View Stories By: Category | Decade | Submission Date | Random Story
School days and friends, 1930sSubmitted by Fran McEvoy from Des Moines, Iowa, USA
- Home Ec. Ed. '36
Memories from the mid-30s
That September day in 1932 I was sad when my parents left me at the age of 16, but as I turned and entered the dormitory portals I knew great opportunities lay ahead during the next four years.
In Clara Barton Hall, teams of the residents did all of the housekeeping. According to a weekly schedule, certain girls would clean parlors and the housemother's apartment. Others prepared and served breakfast, lunch and dinner. (Average cost per meal was 25 cents.) Some cleared tables and washed dishes after each meal. Every morning a team laundered the dish towels and table linen. They worked for five weeks then had one week off. By working and playing together, about 100 girls became a close-knit group.
In addition to saving money, this system provided excellent learning experiences for me. I could practice my lessons in experimental cookery. I learned how to organize my priorities and to follow directions.
Mrs. Conroy, housemother at Clara Barton, told daily news of the world outside our cloistered life when she sat at a different table every meal. She did not tolerate tardiness.
Other pleasant memories linger. It was fun to ice skate on Lake LaVerne in the moonlight. Often someone's boyfriend and his friends would serenade her outside her window. Mine surprised me with a solo on his harmonica.
I learned to dance by practicing with girl friends in the "rec" room on third floor.
A box from home meant there was food to share. During the severe winter of 1936, I lived a short distance from a home management house to my classes.
Quotes I remember came from Pearl Hogrefe, (English) "Never waste words;" from Belle Lowe, (Experimental Cookery) "I don't give advice unless I'm asked for it;" from Bruce Barton, "One constant in life is change;" and from Lenore Sullivan, (Institutional Management) "To be successful, you must serve good coffee."
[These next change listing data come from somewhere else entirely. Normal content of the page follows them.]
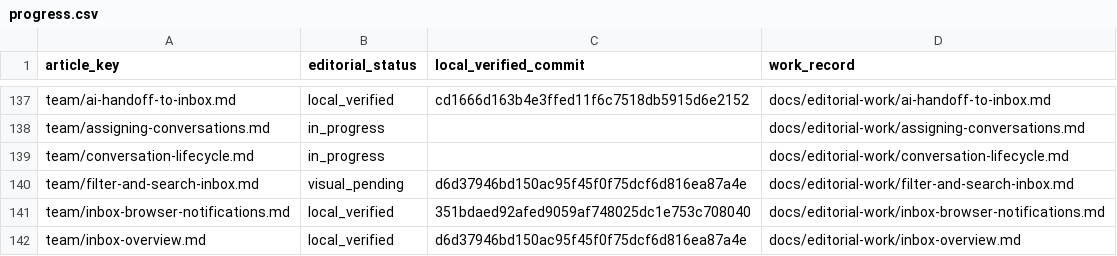
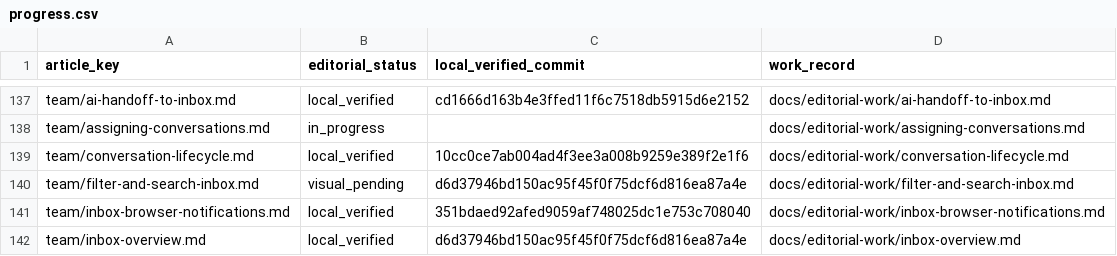
Before and after one commit to hellotext/help, a CSV file: docs/editorial-work/progress.csv, drawn as a sheet; only a part is shown, gaps mark what is left out.

Commit message:
Record verified conversation lifecycle batch

```diff
--- a/docs/editorial-work/progress.csv
+++ b/docs/editorial-work/progress.csv
@@ -138,3 +138,3 @@ team/ai-handoff-to-inbox.md,local_verified,cd1666d163b4e3ffed11f6c7518db5915d6e2
 team/assigning-conversations.md,in_progress,,docs/editorial-work/assigning-conversations.md
-team/conversation-lifecycle.md,in_progress,,docs/editorial-work/conversation-lifecycle.md
+team/conversation-lifecycle.md,local_verified,10cc0ce7ab004ad4f3ee3a008b9259e389f2e1f6,docs/editorial-work/conversation-lifecycle.md
 team/filter-and-search-inbox.md,visual_pending,d6d37946bd150ac95f45f0f75dcf6d816ea87a4e,docs/editorial-work/filter-and-search-inbox.md
```
Also changed, not shown: 2 other files.
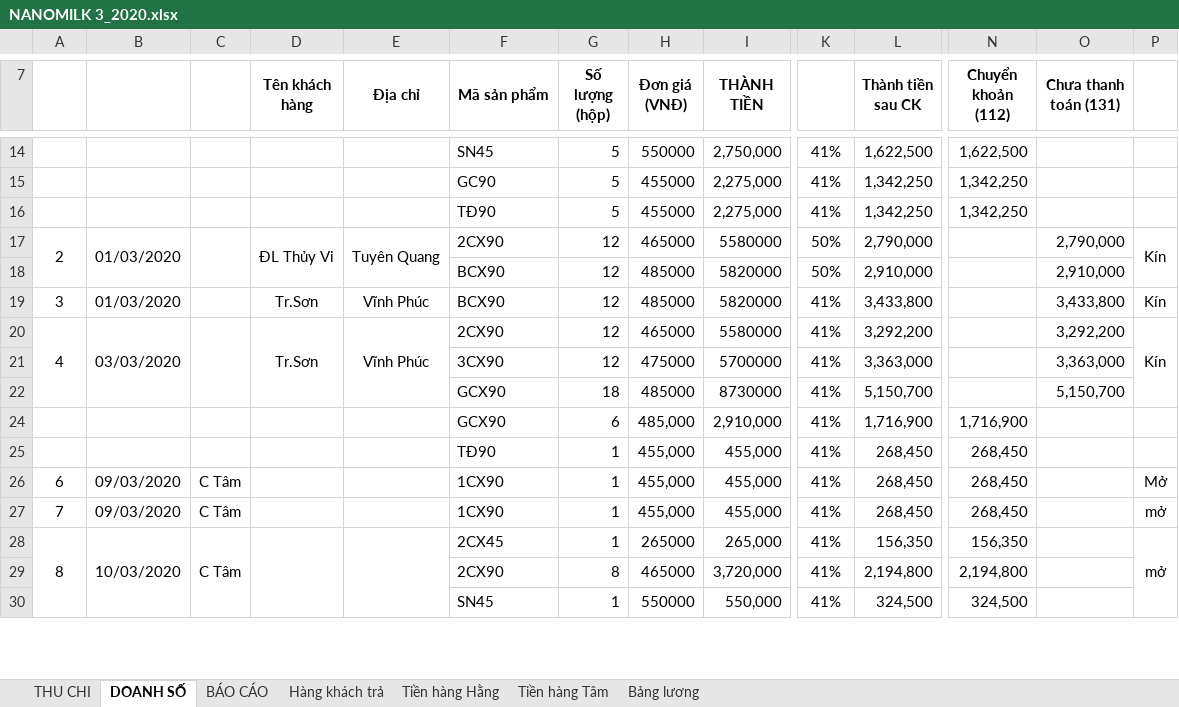
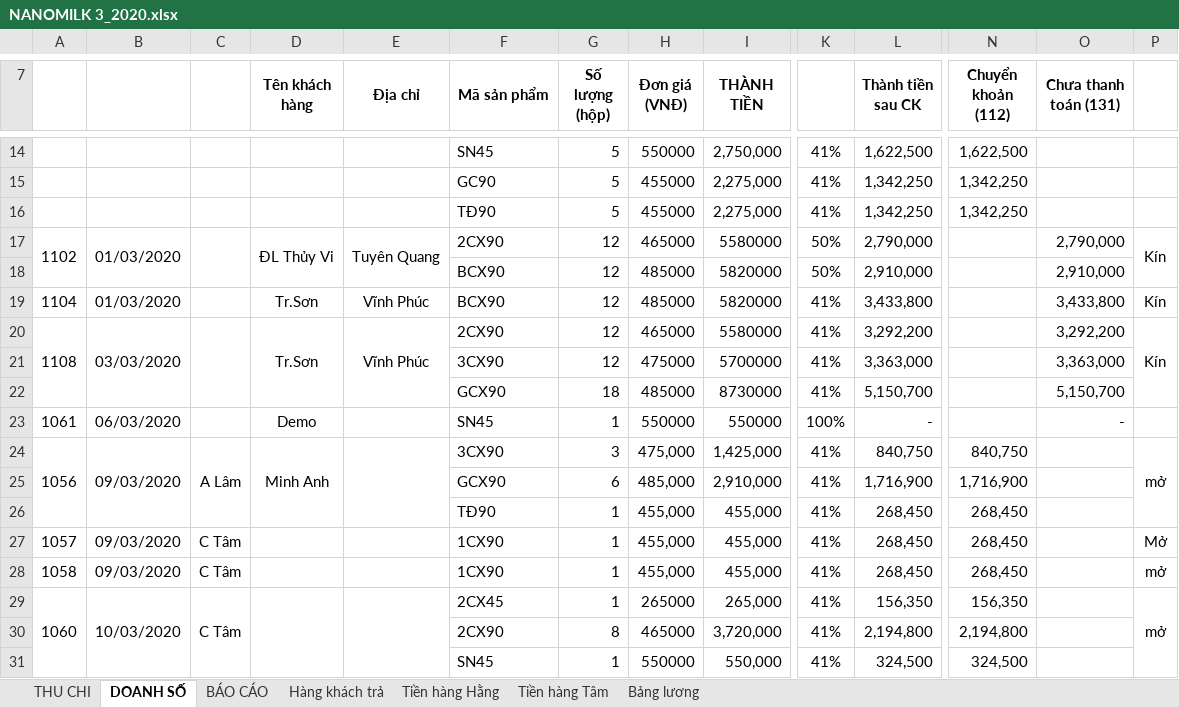
Before and after one commit to lexusna98/HangWorkspace, an Excel workbook: KẾ TOÁN - THÁI HẰNG/Báo cáo/EXCEL/NANOMILK 3_2020.xlsx, sheet DOANH SỐ, drawn as a sheet; only a part is shown, gaps mark what is left out; values as stored, in another font and other column widths than the file's, no borders; addresses are those after the commit; rows hold the shown columns only; the diff covers the shown part only; the diff names each change by its address in the sheet, - before the commit and + after, or states it on an @@ line.

```diff
--- a/KẾ TOÁN - THÁI HẰNG/Báo cáo/EXCEL/NANOMILK 3_2020.xlsx (sheet DOANH SỐ)
+++ b/KẾ TOÁN - THÁI HẰNG/Báo cáo/EXCEL/NANOMILK 3_2020.xlsx (sheet DOANH SỐ)
-A17: 2
+A17: 1102
-A19: 3
+A19: 1104
-A20: 4
+A20: 1108
+row 23: 1061 | 06/03/2020 |  | Demo |  | SN45 | 1 | 550000 | 550000 | 100% | - |  | -
+row 24: 1056 | 09/03/2020 | A Lâm | Minh Anh |  | 3CX90 | 3 | 475,000 | 1,425,000 | 41% | 840,750 | 840,750 |  | mở
-A27: 6
+A27: 1057
-A28: 7
+A28: 1058
-A29: 8
+A29: 1060
```
Also changed, not shown: 2 added rows, 1 removed row, 39 edited cells, cell formats and merged cells elsewhere in this sheet, sheet THU CHI, sheet BÁO CÁO, sheet Hàng khách trả, formulas that keep their value, hidden cells, 1 other file.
I wonder what became of Herbert Bates, the musician with his harmonica, and Martha (Hough) Bernhart, my partner in the home management house.